### Records for this task
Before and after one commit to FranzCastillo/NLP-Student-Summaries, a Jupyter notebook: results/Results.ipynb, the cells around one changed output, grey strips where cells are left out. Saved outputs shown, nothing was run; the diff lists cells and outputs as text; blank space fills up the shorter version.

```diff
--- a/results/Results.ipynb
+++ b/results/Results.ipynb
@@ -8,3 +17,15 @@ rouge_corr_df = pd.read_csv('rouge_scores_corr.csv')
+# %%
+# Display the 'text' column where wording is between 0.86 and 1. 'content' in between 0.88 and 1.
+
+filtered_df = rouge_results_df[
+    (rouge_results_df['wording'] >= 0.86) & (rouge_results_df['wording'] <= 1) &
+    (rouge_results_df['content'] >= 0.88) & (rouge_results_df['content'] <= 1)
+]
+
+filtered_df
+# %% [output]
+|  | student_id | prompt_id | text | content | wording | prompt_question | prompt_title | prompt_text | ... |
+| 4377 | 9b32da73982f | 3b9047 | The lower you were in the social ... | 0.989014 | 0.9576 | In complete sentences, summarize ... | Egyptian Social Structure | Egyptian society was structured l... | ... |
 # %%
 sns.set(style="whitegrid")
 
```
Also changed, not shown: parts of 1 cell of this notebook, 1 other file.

### What to produce
All entries must be repeated exactly.

### Answer box
Before and after one commit to FranzCastillo/NLP-Student-Summaries, a Jupyter notebook: results/Results.ipynb, the cells around one changed output, grey strips where cells are left out. Saved outputs shown, nothing was run; the diff lists cells and outputs as text; blank space fills up the shorter version.

```diff
--- a/results/Results.ipynb
+++ b/results/Results.ipynb
@@ -8,3 +17,15 @@ rouge_corr_df = pd.read_csv('rouge_scores_corr.csv')
+# %%
+# Display the 'text' column where wording is between 0.86 and 1. 'content' in between 0.88 and 1.
+
+filtered_df = rouge_results_df[
+    (rouge_results_df['wording'] >= 0.86) & (rouge_results_df['wording'] <= 1) &
+    (rouge_results_df['content'] >= 0.88) & (rouge_results_df['content'] <= 1)
+]
+
+filtered_df
+# %% [output]
+|  | student_id | prompt_id | text | content | wording | prompt_question | prompt_title | prompt_text | ... |
+| 4377 | 9b32da73982f | 3b9047 | The lower you were in the social ... | 0.989014 | 0.9576 | In complete sentences, summarize ... | Egyptian Social Structure | Egyptian society was structured l... | ... |
 # %%
 sns.set(style="whitegrid")
 
```
Also changed, not shown: parts of 1 cell of this notebook, 1 other file.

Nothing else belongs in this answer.